● Exercise prompt:
Would you reproduce each line below exactly, leaving every picture out?
======== Source material ========
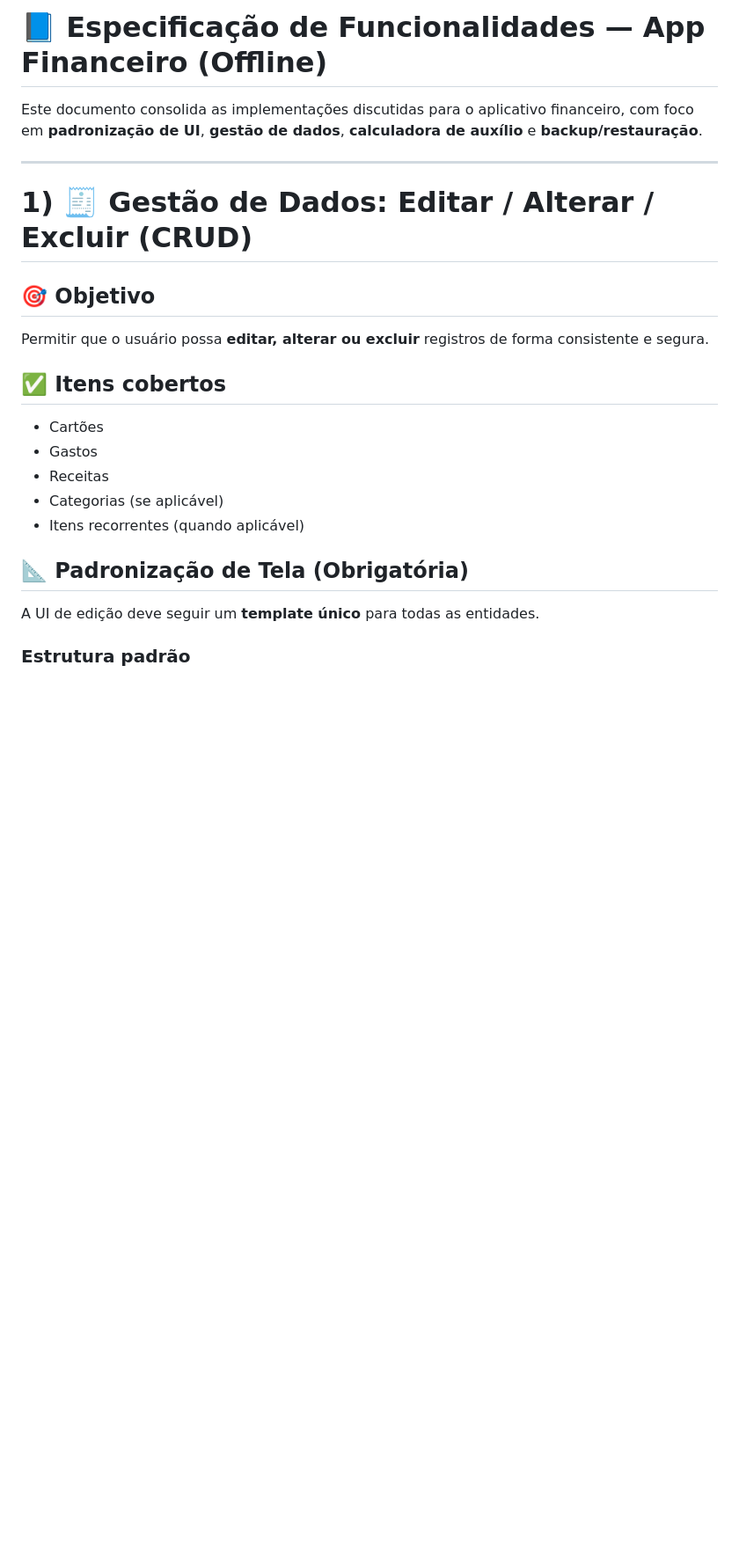
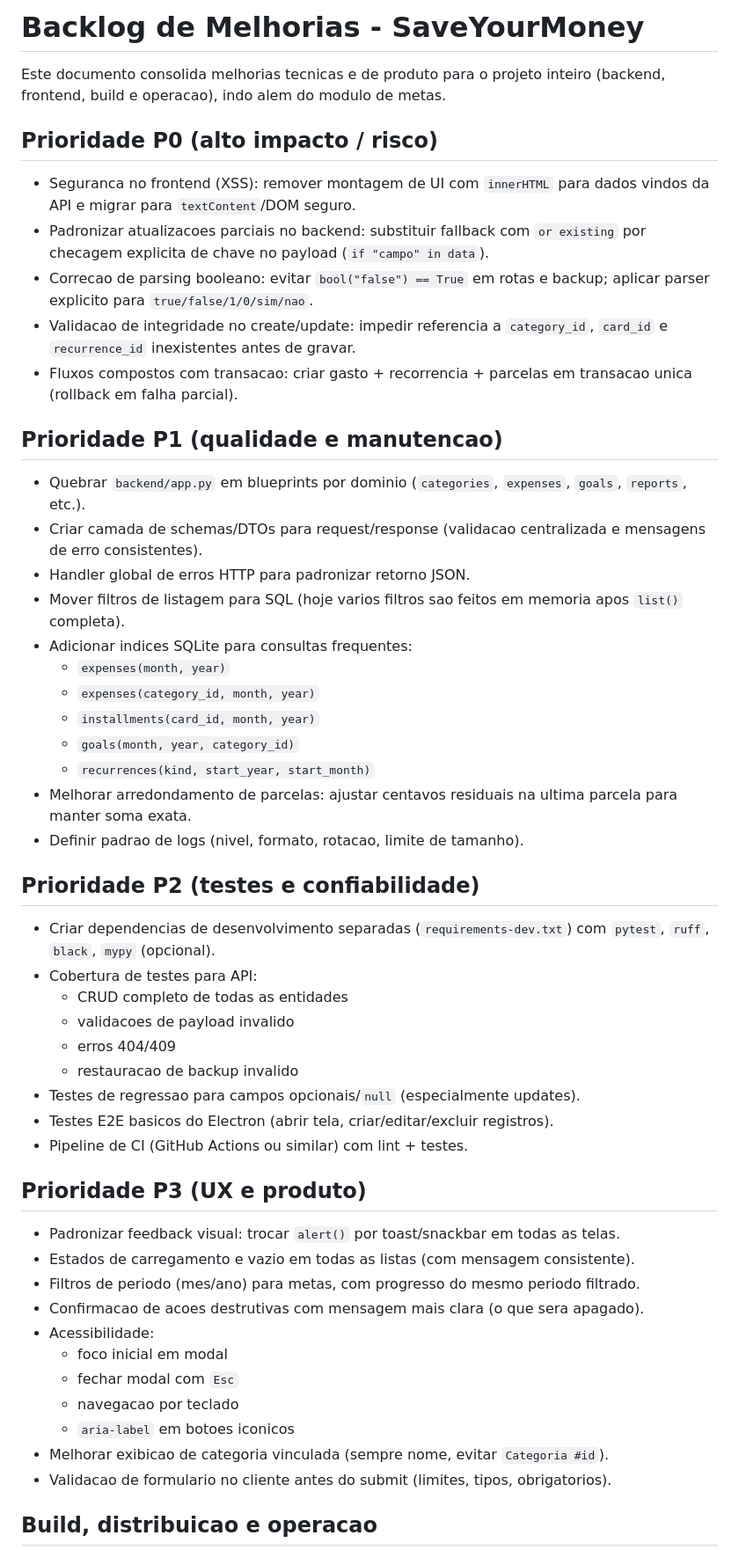
Before and after one commit to Cauls-developer/SaveYourMoney, a Markdown page: melhorias.md, the part around one of its changes. Shown at 88% size. Drawn GitHub-style; blank space fills up the shorter version.

```diff
--- a/melhorias.md
+++ b/melhorias.md
@@ -1,26 +1,55 @@
-# 📘 Especificação de Funcionalidades — App Financeiro (Offline)
+# Backlog de Melhorias - SaveYourMoney
 
-Este documento consolida as implementações discutidas para o aplicativo financeiro, com foco em **padronização de UI**, **gestão de dados**, **calculadora de auxílio** e **backup/restauração**.
+Este documento consolida melhorias tecnicas e de produto para o projeto inteiro (backend, frontend, build e operacao), indo alem do modulo de metas.
 
----
+## Prioridade P0 (alto impacto / risco)
 
-# 1) 🧾 Gestão de Dados: Editar / Alterar / Excluir (CRUD)
+- Seguranca no frontend (XSS): remover montagem de UI com `innerHTML` para dados vindos da API e migrar para `textContent`/DOM seguro.
+- Padronizar atualizacoes parciais no backend: substituir fallback com `or existing` por checagem explicita de chave no payload (`if "campo" in data`).
+- Correcao de parsing booleano: evitar `bool("false") == True` em rotas e backup; aplicar parser explicito para `true/false/1/0/sim/nao`.
+- Validacao de integridade no create/update: impedir referencia a `category_id`, `card_id` e `recurrence_id` inexistentes antes de gravar.
+- Fluxos compostos com transacao: criar gasto + recorrencia + parcelas em transacao unica (rollback em falha parcial).
 
-## 🎯 Objetivo
+## Prioridade P1 (qualidade e manutencao)
 
-Permitir que o usuário possa **editar, alterar ou excluir** registros de forma consistente e segura.
+- Quebrar `backend/app.py` em blueprints por dominio (`categories`, `expenses`, `goals`, `reports`, etc.).
+- Criar camada de schemas/DTOs para request/response (validacao centralizada e mensagens de erro consistentes).
+- Handler global de erros HTTP para padronizar retorno JSON.
+- Mover filtros de listagem para SQL (hoje varios filtros sao feitos em memoria apos `list()` completa).
+- Adicionar indices SQLite para consultas frequentes:
+  - `expenses(month, year)`
+  - `expenses(category_id, month, year)`
+  - `installments(card_id, month, year)`
+  - `goals(month, year, category_id)`
+  - `recurrences(kind, start_year, start_month)`
+- Melhorar arredondamento de parcelas: ajustar centavos residuais na ultima parcela para manter soma exata.
+- Definir padrao de logs (nivel, formato, rotacao, limite de tamanho).
 
-## ✅ Itens cobertos
+## Prioridade P2 (testes e confiabilidade)
 
-* Cartões
-* Gastos
-* Receitas
-* Categorias (se aplicável)
-* Itens recorrentes (quando aplicável)
+- Criar dependencias de desenvolvimento separadas (`requirements-dev.txt`) com `pytest`, `ruff`, `black`, `mypy` (opcional).
+- Cobertura de testes para API:
+  - CRUD completo de todas as entidades
+  - validacoes de payload invalido
+  - erros 404/409
+  - restauracao de backup invalido
+- Testes de regressao para campos opcionais/`null` (especialmente updates).
+- Testes E2E basicos do Electron (abrir tela, criar/editar/excluir registros).
+- Pipeline de CI (GitHub Actions ou similar) com lint + testes.
 
-## 📐 Padronização de Tela (Obrigatória)
+## Prioridade P3 (UX e produto)
 
-A UI de edição deve seguir um **template único** para todas as entidades.
+- Padronizar feedback visual: trocar `alert()` por toast/snackbar em todas as telas.
+- Estados de carregamento e vazio em todas as listas (com mensagem consistente).
+- Filtros de periodo (mes/ano) para metas, com progresso do mesmo periodo filtrado.
+- Confirmacao de acoes destrutivas com mensagem mais clara (o que sera apagado).
+- Acessibilidade:
+  - foco inicial em modal
+  - fechar modal com `Esc`
+  - navegacao por teclado
+  - `aria-label` em botoes iconicos
+- Melhorar exibicao de categoria vinculada (sempre nome, evitar `Categoria #id`).
+- Validacao de formulario no cliente antes do submit (limites, tipos, obrigatorios).
 
-### Estrutura padrão
+## Build, distribuicao e operacao
 
```
Also changed, not shown: other parts of melhorias.md (+53 -234 lines).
========
● Solution for this task:
Before and after one commit to Cauls-developer/SaveYourMoney, a Markdown page: melhorias.md, the part around one of its changes. Shown at 88% size. Drawn GitHub-style; blank space fills up the shorter version.

```diff
--- a/melhorias.md
+++ b/melhorias.md
@@ -1,26 +1,55 @@
-# 📘 Especificação de Funcionalidades — App Financeiro (Offline)
+# Backlog de Melhorias - SaveYourMoney
 
-Este documento consolida as implementações discutidas para o aplicativo financeiro, com foco em **padronização de UI**, **gestão de dados**, **calculadora de auxílio** e **backup/restauração**.
+Este documento consolida melhorias tecnicas e de produto para o projeto inteiro (backend, frontend, build e operacao), indo alem do modulo de metas.
 
----
+## Prioridade P0 (alto impacto / risco)
 
-# 1) 🧾 Gestão de Dados: Editar / Alterar / Excluir (CRUD)
+- Seguranca no frontend (XSS): remover montagem de UI com `innerHTML` para dados vindos da API e migrar para `textContent`/DOM seguro.
+- Padronizar atualizacoes parciais no backend: substituir fallback com `or existing` por checagem explicita de chave no payload (`if "campo" in data`).
+- Correcao de parsing booleano: evitar `bool("false") == True` em rotas e backup; aplicar parser explicito para `true/false/1/0/sim/nao`.
+- Validacao de integridade no create/update: impedir referencia a `category_id`, `card_id` e `recurrence_id` inexistentes antes de gravar.
+- Fluxos compostos com transacao: criar gasto + recorrencia + parcelas em transacao unica (rollback em falha parcial).
 
-## 🎯 Objetivo
+## Prioridade P1 (qualidade e manutencao)
 
-Permitir que o usuário possa **editar, alterar ou excluir** registros de forma consistente e segura.
+- Quebrar `backend/app.py` em blueprints por dominio (`categories`, `expenses`, `goals`, `reports`, etc.).
+- Criar camada de schemas/DTOs para request/response (validacao centralizada e mensagens de erro consistentes).
+- Handler global de erros HTTP para padronizar retorno JSON.
+- Mover filtros de listagem para SQL (hoje varios filtros sao feitos em memoria apos `list()` completa).
+- Adicionar indices SQLite para consultas frequentes:
+  - `expenses(month, year)`
+  - `expenses(category_id, month, year)`
+  - `installments(card_id, month, year)`
+  - `goals(month, year, category_id)`
+  - `recurrences(kind, start_year, start_month)`
+- Melhorar arredondamento de parcelas: ajustar centavos residuais na ultima parcela para manter soma exata.
+- Definir padrao de logs (nivel, formato, rotacao, limite de tamanho).
 
-## ✅ Itens cobertos
+## Prioridade P2 (testes e confiabilidade)
 
-* Cartões
-* Gastos
-* Receitas
-* Categorias (se aplicável)
-* Itens recorrentes (quando aplicável)
+- Criar dependencias de desenvolvimento separadas (`requirements-dev.txt`) com `pytest`, `ruff`, `black`, `mypy` (opcional).
+- Cobertura de testes para API:
+  - CRUD completo de todas as entidades
+  - validacoes de payload invalido
+  - erros 404/409
+  - restauracao de backup invalido
+- Testes de regressao para campos opcionais/`null` (especialmente updates).
+- Testes E2E basicos do Electron (abrir tela, criar/editar/excluir registros).
+- Pipeline de CI (GitHub Actions ou similar) com lint + testes.
 
-## 📐 Padronização de Tela (Obrigatória)
+## Prioridade P3 (UX e produto)
 
-A UI de edição deve seguir um **template único** para todas as entidades.
+- Padronizar feedback visual: trocar `alert()` por toast/snackbar em todas as telas.
+- Estados de carregamento e vazio em todas as listas (com mensagem consistente).
+- Filtros de periodo (mes/ano) para metas, com progresso do mesmo periodo filtrado.
+- Confirmacao de acoes destrutivas com mensagem mais clara (o que sera apagado).
+- Acessibilidade:
+  - foco inicial em modal
+  - fechar modal com `Esc`
+  - navegacao por teclado
+  - `aria-label` em botoes iconicos
+- Melhorar exibicao de categoria vinculada (sempre nome, evitar `Categoria #id`).
+- Validacao de formulario no cliente antes do submit (limites, tipos, obrigatorios).
 
-### Estrutura padrão
+## Build, distribuicao e operacao
 
```
Also changed, not shown: other parts of melhorias.md (+53 -234 lines).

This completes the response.